» WORK REQUIRED
The word "help" may appear in some of the lines below. State how many lines contain it, and write only that number.

____________________

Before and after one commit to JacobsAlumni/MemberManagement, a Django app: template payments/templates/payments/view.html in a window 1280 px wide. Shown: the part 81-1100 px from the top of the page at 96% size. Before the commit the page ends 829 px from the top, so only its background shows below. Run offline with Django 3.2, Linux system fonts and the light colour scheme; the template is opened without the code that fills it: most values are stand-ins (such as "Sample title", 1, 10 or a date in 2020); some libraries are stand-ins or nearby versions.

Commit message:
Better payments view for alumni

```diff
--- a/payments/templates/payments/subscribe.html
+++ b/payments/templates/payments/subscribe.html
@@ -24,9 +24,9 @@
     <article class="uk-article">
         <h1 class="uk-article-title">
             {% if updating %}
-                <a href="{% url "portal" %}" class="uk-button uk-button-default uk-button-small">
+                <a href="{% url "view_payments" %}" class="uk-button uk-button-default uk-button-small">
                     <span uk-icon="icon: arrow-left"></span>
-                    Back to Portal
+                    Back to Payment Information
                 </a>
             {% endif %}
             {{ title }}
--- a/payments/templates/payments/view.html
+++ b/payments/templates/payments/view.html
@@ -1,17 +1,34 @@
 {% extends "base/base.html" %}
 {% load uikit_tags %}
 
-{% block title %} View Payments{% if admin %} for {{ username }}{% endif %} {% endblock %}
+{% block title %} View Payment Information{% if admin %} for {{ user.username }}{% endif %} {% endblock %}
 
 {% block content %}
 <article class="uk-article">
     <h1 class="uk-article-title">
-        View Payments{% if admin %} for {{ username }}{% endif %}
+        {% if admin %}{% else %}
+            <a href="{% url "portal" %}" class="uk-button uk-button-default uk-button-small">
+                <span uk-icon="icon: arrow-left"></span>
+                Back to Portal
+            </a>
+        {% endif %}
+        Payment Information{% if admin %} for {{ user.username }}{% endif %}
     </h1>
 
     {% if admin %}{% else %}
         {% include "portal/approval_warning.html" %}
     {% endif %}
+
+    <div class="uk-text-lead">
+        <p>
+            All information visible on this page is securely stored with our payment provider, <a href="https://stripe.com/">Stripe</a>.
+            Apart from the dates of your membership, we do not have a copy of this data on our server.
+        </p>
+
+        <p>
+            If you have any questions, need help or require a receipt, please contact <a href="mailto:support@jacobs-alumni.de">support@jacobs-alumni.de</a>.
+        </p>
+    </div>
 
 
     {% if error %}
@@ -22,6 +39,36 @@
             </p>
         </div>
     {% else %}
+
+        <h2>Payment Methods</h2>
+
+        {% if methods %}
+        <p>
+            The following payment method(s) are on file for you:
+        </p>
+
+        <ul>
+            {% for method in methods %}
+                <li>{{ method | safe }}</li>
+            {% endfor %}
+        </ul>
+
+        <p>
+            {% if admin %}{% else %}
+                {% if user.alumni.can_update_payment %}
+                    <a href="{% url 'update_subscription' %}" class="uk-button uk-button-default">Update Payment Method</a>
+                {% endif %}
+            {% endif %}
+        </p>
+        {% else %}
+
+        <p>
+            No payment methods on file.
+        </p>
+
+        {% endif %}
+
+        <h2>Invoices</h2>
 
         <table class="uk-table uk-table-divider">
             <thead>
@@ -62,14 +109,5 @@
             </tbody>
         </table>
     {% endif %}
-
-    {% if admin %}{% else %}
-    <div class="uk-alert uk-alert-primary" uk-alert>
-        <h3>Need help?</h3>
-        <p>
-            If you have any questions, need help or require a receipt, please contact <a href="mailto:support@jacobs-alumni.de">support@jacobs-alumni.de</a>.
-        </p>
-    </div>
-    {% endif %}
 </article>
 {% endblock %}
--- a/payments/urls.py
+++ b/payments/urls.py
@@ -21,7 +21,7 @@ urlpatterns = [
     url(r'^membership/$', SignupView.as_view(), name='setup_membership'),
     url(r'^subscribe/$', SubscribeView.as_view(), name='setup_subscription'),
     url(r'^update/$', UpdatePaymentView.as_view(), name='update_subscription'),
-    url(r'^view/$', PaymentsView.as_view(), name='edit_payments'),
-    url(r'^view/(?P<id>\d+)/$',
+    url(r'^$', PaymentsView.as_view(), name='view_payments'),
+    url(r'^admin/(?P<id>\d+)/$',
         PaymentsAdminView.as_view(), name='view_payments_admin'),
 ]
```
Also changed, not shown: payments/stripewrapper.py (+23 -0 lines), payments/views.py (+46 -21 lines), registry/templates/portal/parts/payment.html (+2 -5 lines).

____________________

» RESPONSE
3